In my years as a mobile crisis counselor for Sheboygan County I would regularly hear people state that the event that caused their crisis was “silly” because it was “not a big enough deal” to cause them to go into crisis. My response to this has always been, “It doesn’t matter what the event was. What matters is how you reacted to it.” A mental health crisis is nothing more than an emotional reaction to a thought or event that reached an unbearable level. You cannot use the event or thought itself to measure the mental health crisis, you can only measure the level of emotional pain it is causing. The same event (let us say the death of a beloved pet) could cause a mental health crisis in one person, but not in another. If your emotional pain over the pet’s death reaches an unbearable level, then you may start to get desperate in trying to reduce the pain. This desperation is what drives people to start abusing drugs or alcohol, start self-harming (cutting), or even becoming suicidal to name a few ways you may be tempted to reduce or eliminate the emotional pain.

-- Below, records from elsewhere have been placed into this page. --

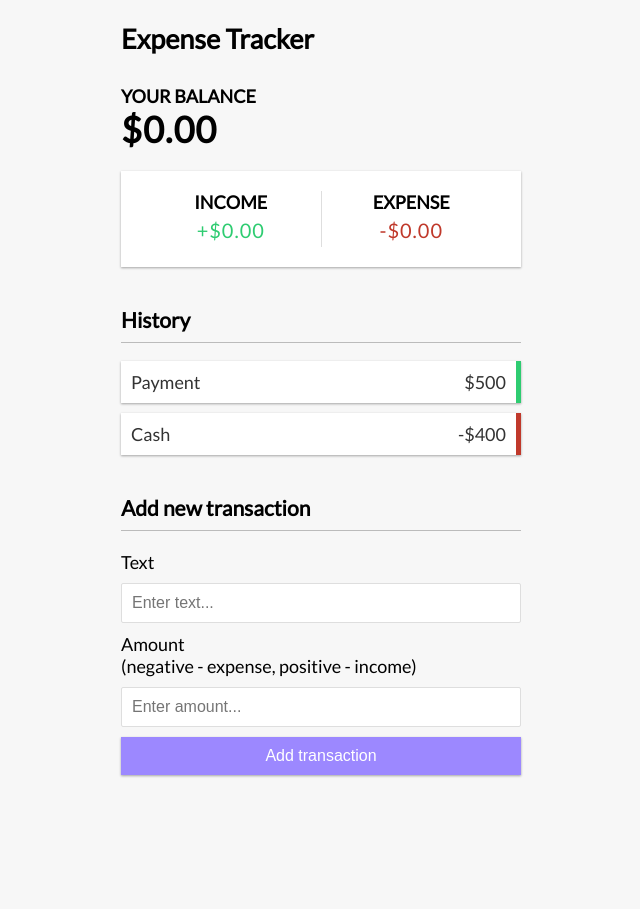
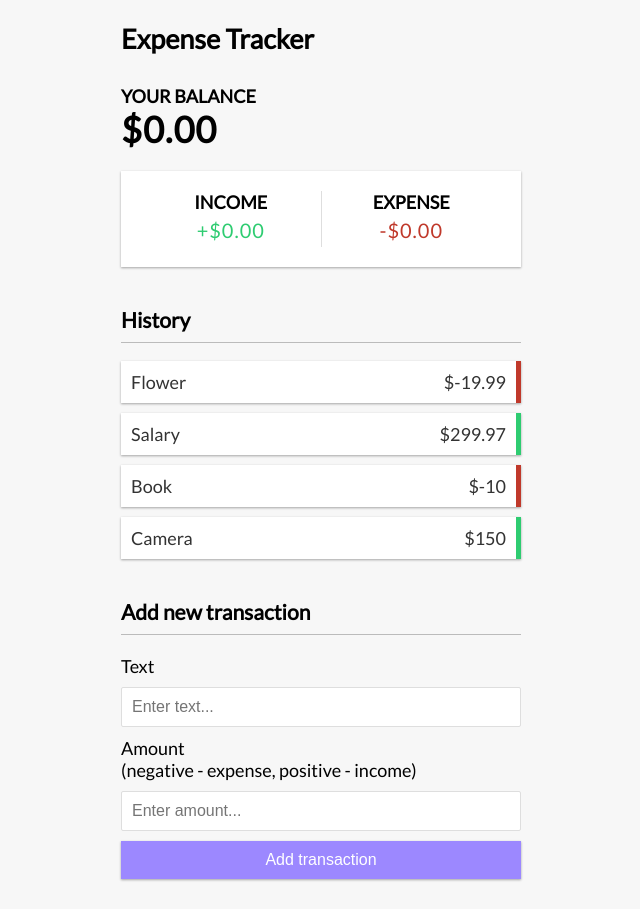
Before and after one commit to edilsonynad/vue-expense-tracker, a Vue app: page / in a window 1280 px wide. Shown: the whole page, without its empty margins (319-959 px from the left). Before the commit the page ends 805 px from the top, so only its background shows below. Built offline with nearby package versions, Linux system fonts and the light colour scheme.

Commit message:
Using the options api in vue js

```diff
--- a/src/components/TransactionList.vue
+++ b/src/components/TransactionList.vue
@@ -1,12 +1,29 @@
 <template>
-    <h3>History</h3>
-    <ul id="list" class="list">
-        <li class="plus">
-          Payment <span>$500</span><button class="delete-btn">x</button>
-        </li>
-        <li class="minus">
-          Cash <span>-$400</span><button class="delete-btn">x</button>
-        </li>
+  <h3>History</h3>
+  <ul id="list" class="list">
+    <li v-for="transaction in transactions"
+    :key="transaction.id"
+    :class="transaction.amount < 0 ? 'minus' : 'plus'">
 
-    </ul>
+      {{ transaction.text }} <span>${{ transaction.amount }}</span><button class="delete-btn">x</button>
+
+    </li>
+  </ul>
 </template>
+
+<script>
+
+export default {
+  data() {
+    return {
+      transactions: [
+        { id: 1, text: 'Flower', amount: -19.99 },
+        { id: 2, text: 'Salary', amount: 299.97 },
+        { id: 3, text: 'Book', amount: -10 },
+        { id: 4, text: 'Camera', amount: 150 },
+      ],
+    }
+  }
+}
+
+</script>
```
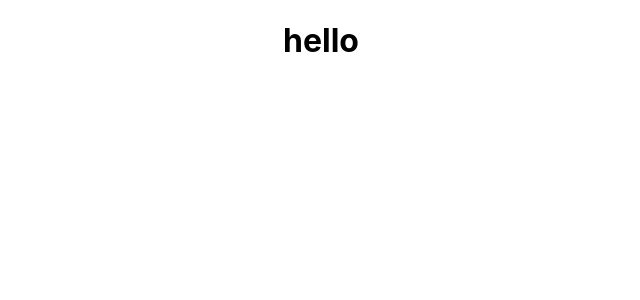
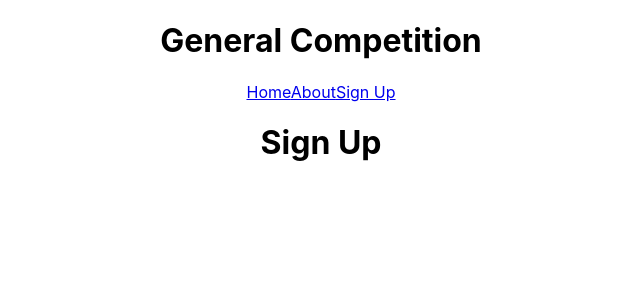
Before and after one commit to dangus1924/Competition, a React (Create React App) app: page /register in a window 1280 px wide. Shown: the top 300 px of the page, without its empty margins (319-959 px from the left). Built offline with nearby package versions, Linux system fonts and the light colour scheme.

Commit message:
created Link and Route, both working without any known issues

```diff
--- a/src/App.js
+++ b/src/App.js
@@ -1,11 +1,18 @@
 import React from 'react';
 import './App.css';
-import Nav from './component/Nav';
+import Nav from './components/Nav';
+import  Home from './components/Home';
+import Register from './components/Register';
+import About  from './components/About';
+import { Route } from 'react-router-dom';
 
 function App() {
   return (
     <div className="App">
      <Nav />
+     <Route path="/" component={Home} exact />
+     <Route path="/register" component={Register} />
+     <Route path="/about" component={About} />
     </div>
   );
 }
--- a/src/component/Nav.js
+++ /dev/null
@@ -1,9 +0,0 @@
-import React from 'react';
-
-function Nav() {
-    return(
-        <h1>hello</h1>
-    )
-};
-
-export default Nav;
--- /dev/null
+++ b/src/components/About.js
@@ -0,0 +1,11 @@
+import React from 'react';
+
+function About() {
+    return(
+        <p>
+            Hello and welcome to the new family competition website, where you can register to be apart of the fun.
+        </p>
+    )
+}
+
+export default About;
--- /dev/null
+++ b/src/components/Home.js
@@ -0,0 +1,7 @@
+import React from 'react';
+
+function Home() {
+    return <h1>Home</h1>
+}
+
+export default Home;
--- /dev/null
+++ b/src/components/Nav.js
@@ -0,0 +1,17 @@
+import React from 'react';
+import { Link } from 'react-router-dom';
+
+function Nav() {
+    return(
+        <div>
+            <h1>General Competition</h1>
+            <nav>
+                <Link to="/">Home</Link>
+                <Link to="/about">About</Link>
+                <Link to="/register">Sign Up</Link>
+            </nav>
+        </div>
+    )
+};
+
+export default Nav;
--- /dev/null
+++ b/src/components/Register.js
@@ -0,0 +1,8 @@
+import React from 'react';
+
+
+function Register() {
+    return <h1>Sign Up</h1>
+}
+
+export default Register;
```
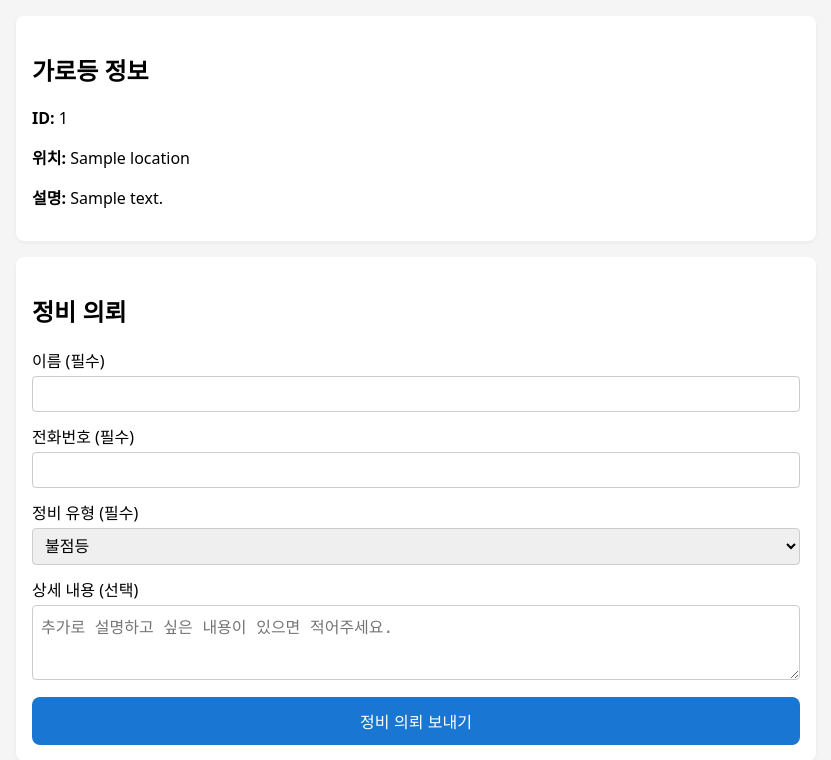
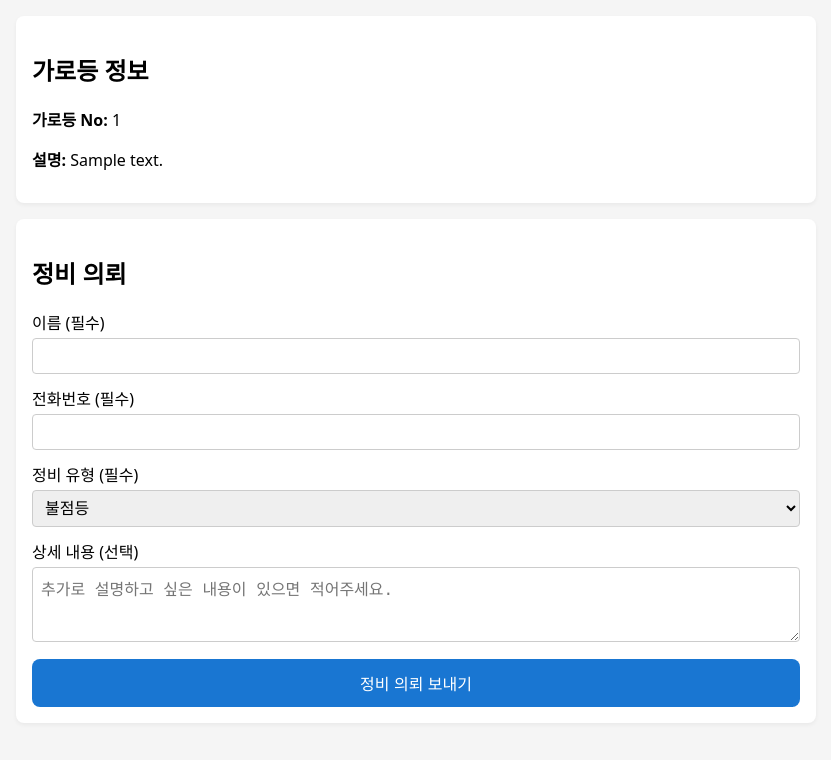
Before and after one commit to hongkiryong-ux/streetlamp_qr, a FastAPI app: template templates/lamp_detail.html in a window 1280 px wide. Shown: the part 121-881 px from the top of the page, without its empty margins (224-1055 px from the left). Run offline with FastAPI, Linux system fonts and the light colour scheme; the template is opened without the code that fills it: most values are stand-ins (such as "Sample title", 1, 10 or a date in 2020).

Commit message:
Rename lamp labels to 가로등 No, remove location and 접수 ID column

```diff
--- a/main.py
+++ b/main.py
@@ -215,7 +215,7 @@ def _admin_requests_select(
             )
         )
 
-    # 통합 검색(q): 이름·전화·내용·가로등ID 문자열에 OR
+    # 통합 검색(q): 이름·전화·내용·가로등 번호 문자열에 OR
     if q_strip:
         pattern = f"%{q_strip.lower()}%"
         stmt = stmt.where(
@@ -322,7 +322,6 @@ async def create_request(
     # 템플릿에는 ORM 객체를 넘기지 않음: 응답 렌더 시점에 DB 세션이 닫히면
     # Jinja가 lamp 필드 접근 시 lazy-load → MissingGreenlet(500) 발생할 수 있음
     lamp_id_val = lamp.id
-    lamp_location_val = lamp.location
 
     new_req = MaintenanceRequest(
         lamp_id=lamp_id,
@@ -337,7 +336,7 @@ async def create_request(
     return templates.TemplateResponse(
         request,
         "request_submitted.html",
-        {"lamp_id": lamp_id_val, "lamp_location": lamp_location_val},
+        {"lamp_id": lamp_id_val},
     )
 
 
@@ -762,8 +761,8 @@ async def admin_requests_export(
 
     ws.append(
         [
-            "접수ID",
-            "가로등ID",
+            "접수번호",
+            "가로등 No",
             "접수일시(KST)",
             "이름",
             "전화번호",
--- a/reporting.py
+++ b/reporting.py
@@ -49,8 +49,8 @@ def build_xlsx_bytes(rows: list[MaintenanceRequest]) -> tuple[bytes, str]:
     ws.title = "48h"
     ws.append(
         [
-            "접수ID",
-            "가로등ID",
+            "접수번호",
+            "가로등 No",
             "접수일시(KST)",
             "이름",
             "전화번호",
--- a/templates/lamp_detail.html
+++ b/templates/lamp_detail.html
@@ -3,8 +3,7 @@
 {% block content %}
 <section class="card">
   <h2>가로등 정보</h2>
-  <p><strong>ID:</strong> {{ lamp.id }}</p>
-  <p><strong>위치:</strong> {{ lamp.location }}</p>
+  <p><strong>가로등 No:</strong> {{ lamp.id }}</p>
   {% if lamp.description %}
     <p><strong>설명:</strong> {{ lamp.description }}</p>
   {% endif %}
--- a/templates/request_submitted.html
+++ b/templates/request_submitted.html
@@ -3,7 +3,7 @@
 {% block content %}
 <section class="card">
   <h2>정비 의뢰가 접수되었습니다.</h2>
-  <p>가로등 ID: {{ lamp_id }} ({{ lamp_location }})</p>
+  <p>가로등 No: {{ lamp_id }}</p>
   <p>빠른 시일 내에 처리하겠습니다. 감사합니다.</p>
 </section>
 {% endblock %}
```
Also changed, not shown: templates/admin_requests.html (+3 -5 lines).
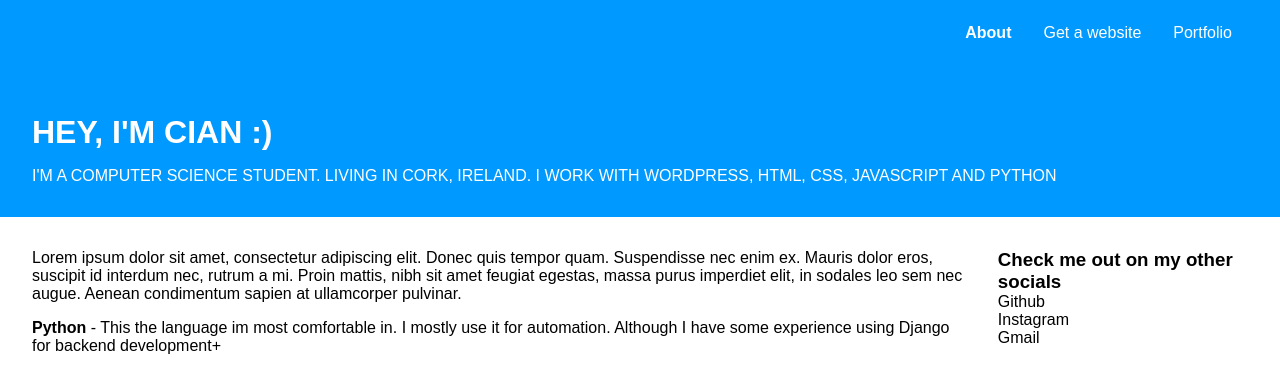
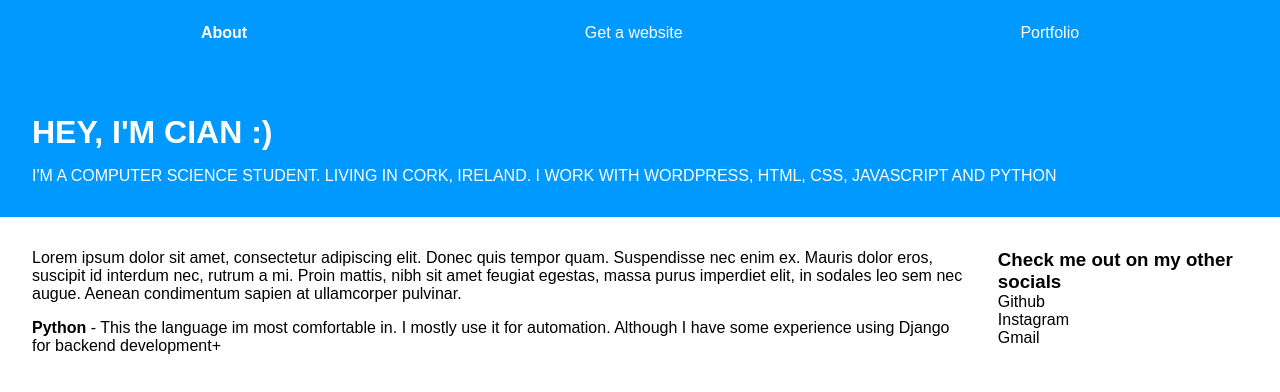
Before and after one commit to CianMcDonald/CianMcDonald.github.io, a plain HTML site: page index.html in a window 1280 px wide. Drawn offline with Linux system fonts and the light colour scheme.

Commit message:
nav bar responsivness

```diff
--- a/styles.css
+++ b/styles.css
@@ -18,6 +18,7 @@ a {
 @media only screen and (min-width: 768px){
   #twocolumns {display: flex;}
   aside {flex: 50%; padding-left: 1em;}
+  nav ul {justify-content: flex-end;}
 }
 /* Nav Bar */
 nav{
@@ -27,7 +28,7 @@ nav{
 nav ul {
     width: 100%;
     display: inline-flex;
-    justify-content: flex-end;
+    justify-content: space-around;
 }
 nav a {
   padding: 1em;
```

The good news is there are non-destructive ways to cope with this intense emotional pain, but they are hard to think of when your emotions are severely hindering your ability to think clearly. The easiest way to think clearly in a crisis is to have someone else do the clear minded thinking for you. . This is why emergency hot lines like the Sheboygan County Mental Health Crisis Program  at (920)459-3151 exist. The professionals manning these phones are trained to help people in crisis. By calling them, you will be taking the first crucial step to resolving your emotional burden in a non-destructive way. And remember, if your mental health crisis has the ability to reoccur, please follow up with one of our therapists about your situation. Being de-escalated appropriately from a mental health crisis is a great thing, but keeping the crisis from reoccurring is even better.


James Lammers, MA, LPC-IT